Please set down the whole listing again, precisely.
=-=-=
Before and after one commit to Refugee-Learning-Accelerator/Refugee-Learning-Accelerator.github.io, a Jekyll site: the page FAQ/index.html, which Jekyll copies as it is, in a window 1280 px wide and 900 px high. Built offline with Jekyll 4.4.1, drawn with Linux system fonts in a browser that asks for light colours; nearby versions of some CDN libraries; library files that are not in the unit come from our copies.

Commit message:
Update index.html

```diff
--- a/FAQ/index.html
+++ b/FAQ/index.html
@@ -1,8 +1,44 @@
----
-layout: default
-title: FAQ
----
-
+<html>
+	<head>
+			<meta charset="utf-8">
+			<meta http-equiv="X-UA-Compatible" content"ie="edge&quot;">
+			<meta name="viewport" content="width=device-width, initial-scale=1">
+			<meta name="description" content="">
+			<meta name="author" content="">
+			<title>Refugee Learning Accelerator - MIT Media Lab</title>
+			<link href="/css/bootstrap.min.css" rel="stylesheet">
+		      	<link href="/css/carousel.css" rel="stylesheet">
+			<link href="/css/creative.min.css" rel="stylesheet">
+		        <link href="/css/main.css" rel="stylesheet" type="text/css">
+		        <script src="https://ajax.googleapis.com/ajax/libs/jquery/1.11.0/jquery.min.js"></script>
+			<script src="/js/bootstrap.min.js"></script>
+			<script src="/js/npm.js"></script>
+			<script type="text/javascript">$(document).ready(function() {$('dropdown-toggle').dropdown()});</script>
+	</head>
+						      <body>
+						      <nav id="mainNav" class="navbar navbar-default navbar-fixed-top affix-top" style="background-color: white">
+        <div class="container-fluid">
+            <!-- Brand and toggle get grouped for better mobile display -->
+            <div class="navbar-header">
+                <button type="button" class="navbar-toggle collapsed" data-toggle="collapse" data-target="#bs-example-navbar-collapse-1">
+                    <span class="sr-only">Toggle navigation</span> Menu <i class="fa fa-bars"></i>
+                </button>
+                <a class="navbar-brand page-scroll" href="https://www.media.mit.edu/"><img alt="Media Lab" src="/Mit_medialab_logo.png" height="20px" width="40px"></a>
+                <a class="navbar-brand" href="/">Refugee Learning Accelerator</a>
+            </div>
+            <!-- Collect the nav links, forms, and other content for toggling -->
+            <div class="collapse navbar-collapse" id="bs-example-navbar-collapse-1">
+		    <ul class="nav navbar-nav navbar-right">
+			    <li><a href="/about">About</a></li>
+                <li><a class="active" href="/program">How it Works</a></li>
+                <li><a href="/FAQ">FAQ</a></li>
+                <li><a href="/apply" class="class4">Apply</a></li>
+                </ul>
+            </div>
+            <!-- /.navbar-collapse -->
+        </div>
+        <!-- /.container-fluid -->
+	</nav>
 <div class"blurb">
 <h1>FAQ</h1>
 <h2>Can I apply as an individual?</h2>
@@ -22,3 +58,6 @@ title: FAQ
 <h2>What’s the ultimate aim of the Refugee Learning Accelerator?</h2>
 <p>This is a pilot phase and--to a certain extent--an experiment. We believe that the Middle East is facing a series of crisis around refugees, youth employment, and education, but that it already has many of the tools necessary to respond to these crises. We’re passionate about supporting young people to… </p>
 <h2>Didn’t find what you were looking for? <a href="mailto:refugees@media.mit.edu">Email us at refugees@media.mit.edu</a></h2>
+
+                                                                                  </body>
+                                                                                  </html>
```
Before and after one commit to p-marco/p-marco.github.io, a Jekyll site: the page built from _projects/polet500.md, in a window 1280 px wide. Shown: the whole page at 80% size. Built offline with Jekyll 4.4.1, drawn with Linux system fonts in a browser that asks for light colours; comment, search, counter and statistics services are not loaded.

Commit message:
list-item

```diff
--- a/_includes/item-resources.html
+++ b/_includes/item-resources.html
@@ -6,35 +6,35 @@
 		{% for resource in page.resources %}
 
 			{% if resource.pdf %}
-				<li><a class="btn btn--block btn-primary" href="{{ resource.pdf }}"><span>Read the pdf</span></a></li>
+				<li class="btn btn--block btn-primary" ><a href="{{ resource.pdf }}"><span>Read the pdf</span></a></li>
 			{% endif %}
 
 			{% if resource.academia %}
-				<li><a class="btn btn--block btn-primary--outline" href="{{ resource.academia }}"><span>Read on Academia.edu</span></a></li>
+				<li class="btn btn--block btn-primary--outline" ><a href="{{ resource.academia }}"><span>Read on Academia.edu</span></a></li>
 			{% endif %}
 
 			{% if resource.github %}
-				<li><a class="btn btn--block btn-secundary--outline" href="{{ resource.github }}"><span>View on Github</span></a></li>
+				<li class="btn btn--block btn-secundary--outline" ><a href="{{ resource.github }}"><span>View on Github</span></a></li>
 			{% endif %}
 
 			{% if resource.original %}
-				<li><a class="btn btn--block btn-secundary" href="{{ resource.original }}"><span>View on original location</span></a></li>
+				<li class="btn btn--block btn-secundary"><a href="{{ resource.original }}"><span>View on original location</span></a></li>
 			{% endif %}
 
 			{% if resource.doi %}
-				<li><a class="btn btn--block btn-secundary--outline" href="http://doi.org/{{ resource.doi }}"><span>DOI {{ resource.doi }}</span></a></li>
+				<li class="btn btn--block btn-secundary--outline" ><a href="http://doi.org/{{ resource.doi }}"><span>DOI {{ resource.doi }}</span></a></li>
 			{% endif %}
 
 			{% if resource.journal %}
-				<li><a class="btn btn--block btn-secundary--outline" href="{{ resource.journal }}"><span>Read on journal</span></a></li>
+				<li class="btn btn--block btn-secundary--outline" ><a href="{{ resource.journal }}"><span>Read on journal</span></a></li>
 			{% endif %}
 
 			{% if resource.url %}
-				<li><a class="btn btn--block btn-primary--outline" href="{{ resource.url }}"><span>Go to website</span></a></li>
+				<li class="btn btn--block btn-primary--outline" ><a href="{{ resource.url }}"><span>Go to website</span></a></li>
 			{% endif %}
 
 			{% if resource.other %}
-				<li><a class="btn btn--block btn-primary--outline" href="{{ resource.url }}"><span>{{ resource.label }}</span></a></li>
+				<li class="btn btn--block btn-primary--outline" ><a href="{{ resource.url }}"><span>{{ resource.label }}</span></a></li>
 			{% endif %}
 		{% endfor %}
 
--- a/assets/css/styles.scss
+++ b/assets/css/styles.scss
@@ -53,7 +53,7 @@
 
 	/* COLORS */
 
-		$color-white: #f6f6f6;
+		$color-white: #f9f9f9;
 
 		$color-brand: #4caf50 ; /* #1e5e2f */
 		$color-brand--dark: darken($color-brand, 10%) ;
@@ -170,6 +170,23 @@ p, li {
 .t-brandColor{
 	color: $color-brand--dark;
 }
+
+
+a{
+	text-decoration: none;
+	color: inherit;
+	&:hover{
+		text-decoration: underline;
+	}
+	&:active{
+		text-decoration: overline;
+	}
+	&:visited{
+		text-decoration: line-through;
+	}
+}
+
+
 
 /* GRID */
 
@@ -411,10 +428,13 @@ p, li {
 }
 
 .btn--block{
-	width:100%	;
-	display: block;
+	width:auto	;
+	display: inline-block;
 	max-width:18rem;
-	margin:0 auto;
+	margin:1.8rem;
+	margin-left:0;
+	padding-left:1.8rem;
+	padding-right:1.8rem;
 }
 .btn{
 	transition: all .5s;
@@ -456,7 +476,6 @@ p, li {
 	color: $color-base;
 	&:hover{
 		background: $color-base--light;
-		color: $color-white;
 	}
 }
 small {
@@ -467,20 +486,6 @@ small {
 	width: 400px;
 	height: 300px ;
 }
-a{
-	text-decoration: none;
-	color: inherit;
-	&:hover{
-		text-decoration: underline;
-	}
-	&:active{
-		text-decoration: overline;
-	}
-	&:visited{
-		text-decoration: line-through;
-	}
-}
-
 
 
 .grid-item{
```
=-=-=
**Answer space**
Before and after one commit to Refugee-Learning-Accelerator/Refugee-Learning-Accelerator.github.io, a Jekyll site: the page FAQ/index.html, which Jekyll copies as it is, in a window 1280 px wide and 900 px high. Built offline with Jekyll 4.4.1, drawn with Linux system fonts in a browser that asks for light colours; nearby versions of some CDN libraries; library files that are not in the unit come from our copies.

Commit message:
Update index.html

```diff
--- a/FAQ/index.html
+++ b/FAQ/index.html
@@ -1,8 +1,44 @@
----
-layout: default
-title: FAQ
----
-
+<html>
+	<head>
+			<meta charset="utf-8">
+			<meta http-equiv="X-UA-Compatible" content"ie="edge&quot;">
+			<meta name="viewport" content="width=device-width, initial-scale=1">
+			<meta name="description" content="">
+			<meta name="author" content="">
+			<title>Refugee Learning Accelerator - MIT Media Lab</title>
+			<link href="/css/bootstrap.min.css" rel="stylesheet">
+		      	<link href="/css/carousel.css" rel="stylesheet">
+			<link href="/css/creative.min.css" rel="stylesheet">
+		        <link href="/css/main.css" rel="stylesheet" type="text/css">
+		        <script src="https://ajax.googleapis.com/ajax/libs/jquery/1.11.0/jquery.min.js"></script>
+			<script src="/js/bootstrap.min.js"></script>
+			<script src="/js/npm.js"></script>
+			<script type="text/javascript">$(document).ready(function() {$('dropdown-toggle').dropdown()});</script>
+	</head>
+						      <body>
+						      <nav id="mainNav" class="navbar navbar-default navbar-fixed-top affix-top" style="background-color: white">
+        <div class="container-fluid">
+            <!-- Brand and toggle get grouped for better mobile display -->
+            <div class="navbar-header">
+                <button type="button" class="navbar-toggle collapsed" data-toggle="collapse" data-target="#bs-example-navbar-collapse-1">
+                    <span class="sr-only">Toggle navigation</span> Menu <i class="fa fa-bars"></i>
+                </button>
+                <a class="navbar-brand page-scroll" href="https://www.media.mit.edu/"><img alt="Media Lab" src="/Mit_medialab_logo.png" height="20px" width="40px"></a>
+                <a class="navbar-brand" href="/">Refugee Learning Accelerator</a>
+            </div>
+            <!-- Collect the nav links, forms, and other content for toggling -->
+            <div class="collapse navbar-collapse" id="bs-example-navbar-collapse-1">
+		    <ul class="nav navbar-nav navbar-right">
+			    <li><a href="/about">About</a></li>
+                <li><a class="active" href="/program">How it Works</a></li>
+                <li><a href="/FAQ">FAQ</a></li>
+                <li><a href="/apply" class="class4">Apply</a></li>
+                </ul>
+            </div>
+            <!-- /.navbar-collapse -->
+        </div>
+        <!-- /.container-fluid -->
+	</nav>
 <div class"blurb">
 <h1>FAQ</h1>
 <h2>Can I apply as an individual?</h2>
@@ -22,3 +58,6 @@ title: FAQ
 <h2>What’s the ultimate aim of the Refugee Learning Accelerator?</h2>
 <p>This is a pilot phase and--to a certain extent--an experiment. We believe that the Middle East is facing a series of crisis around refugees, youth employment, and education, but that it already has many of the tools necessary to respond to these crises. We’re passionate about supporting young people to… </p>
 <h2>Didn’t find what you were looking for? <a href="mailto:refugees@media.mit.edu">Email us at refugees@media.mit.edu</a></h2>
+
+                                                                                  </body>
+                                                                                  </html>
```
Before and after one commit to p-marco/p-marco.github.io, a Jekyll site: the page built from _projects/polet500.md, in a window 1280 px wide. Shown: the whole page at 80% size. Built offline with Jekyll 4.4.1, drawn with Linux system fonts in a browser that asks for light colours; comment, search, counter and statistics services are not loaded.

Commit message:
list-item

```diff
--- a/_includes/item-resources.html
+++ b/_includes/item-resources.html
@@ -6,35 +6,35 @@
 		{% for resource in page.resources %}
 
 			{% if resource.pdf %}
-				<li><a class="btn btn--block btn-primary" href="{{ resource.pdf }}"><span>Read the pdf</span></a></li>
+				<li class="btn btn--block btn-primary" ><a href="{{ resource.pdf }}"><span>Read the pdf</span></a></li>
 			{% endif %}
 
 			{% if resource.academia %}
-				<li><a class="btn btn--block btn-primary--outline" href="{{ resource.academia }}"><span>Read on Academia.edu</span></a></li>
+				<li class="btn btn--block btn-primary--outline" ><a href="{{ resource.academia }}"><span>Read on Academia.edu</span></a></li>
 			{% endif %}
 
 			{% if resource.github %}
-				<li><a class="btn btn--block btn-secundary--outline" href="{{ resource.github }}"><span>View on Github</span></a></li>
+				<li class="btn btn--block btn-secundary--outline" ><a href="{{ resource.github }}"><span>View on Github</span></a></li>
 			{% endif %}
 
 			{% if resource.original %}
-				<li><a class="btn btn--block btn-secundary" href="{{ resource.original }}"><span>View on original location</span></a></li>
+				<li class="btn btn--block btn-secundary"><a href="{{ resource.original }}"><span>View on original location</span></a></li>
 			{% endif %}
 
 			{% if resource.doi %}
-				<li><a class="btn btn--block btn-secundary--outline" href="http://doi.org/{{ resource.doi }}"><span>DOI {{ resource.doi }}</span></a></li>
+				<li class="btn btn--block btn-secundary--outline" ><a href="http://doi.org/{{ resource.doi }}"><span>DOI {{ resource.doi }}</span></a></li>
 			{% endif %}
 
 			{% if resource.journal %}
-				<li><a class="btn btn--block btn-secundary--outline" href="{{ resource.journal }}"><span>Read on journal</span></a></li>
+				<li class="btn btn--block btn-secundary--outline" ><a href="{{ resource.journal }}"><span>Read on journal</span></a></li>
 			{% endif %}
 
 			{% if resource.url %}
-				<li><a class="btn btn--block btn-primary--outline" href="{{ resource.url }}"><span>Go to website</span></a></li>
+				<li class="btn btn--block btn-primary--outline" ><a href="{{ resource.url }}"><span>Go to website</span></a></li>
 			{% endif %}
 
 			{% if resource.other %}
-				<li><a class="btn btn--block btn-primary--outline" href="{{ resource.url }}"><span>{{ resource.label }}</span></a></li>
+				<li class="btn btn--block btn-primary--outline" ><a href="{{ resource.url }}"><span>{{ resource.label }}</span></a></li>
 			{% endif %}
 		{% endfor %}
 
--- a/assets/css/styles.scss
+++ b/assets/css/styles.scss
@@ -53,7 +53,7 @@
 
 	/* COLORS */
 
-		$color-white: #f6f6f6;
+		$color-white: #f9f9f9;
 
 		$color-brand: #4caf50 ; /* #1e5e2f */
 		$color-brand--dark: darken($color-brand, 10%) ;
@@ -170,6 +170,23 @@ p, li {
 .t-brandColor{
 	color: $color-brand--dark;
 }
+
+
+a{
+	text-decoration: none;
+	color: inherit;
+	&:hover{
+		text-decoration: underline;
+	}
+	&:active{
+		text-decoration: overline;
+	}
+	&:visited{
+		text-decoration: line-through;
+	}
+}
+
+
 
 /* GRID */
 
@@ -411,10 +428,13 @@ p, li {
 }
 
 .btn--block{
-	width:100%	;
-	display: block;
+	width:auto	;
+	display: inline-block;
 	max-width:18rem;
-	margin:0 auto;
+	margin:1.8rem;
+	margin-left:0;
+	padding-left:1.8rem;
+	padding-right:1.8rem;
 }
 .btn{
 	transition: all .5s;
@@ -456,7 +476,6 @@ p, li {
 	color: $color-base;
 	&:hover{
 		background: $color-base--light;
-		color: $color-white;
 	}
 }
 small {
@@ -467,20 +486,6 @@ small {
 	width: 400px;
 	height: 300px ;
 }
-a{
-	text-decoration: none;
-	color: inherit;
-	&:hover{
-		text-decoration: underline;
-	}
-	&:active{
-		text-decoration: overline;
-	}
-	&:visited{
-		text-decoration: line-through;
-	}
-}
-
 
 
 .grid-item{
```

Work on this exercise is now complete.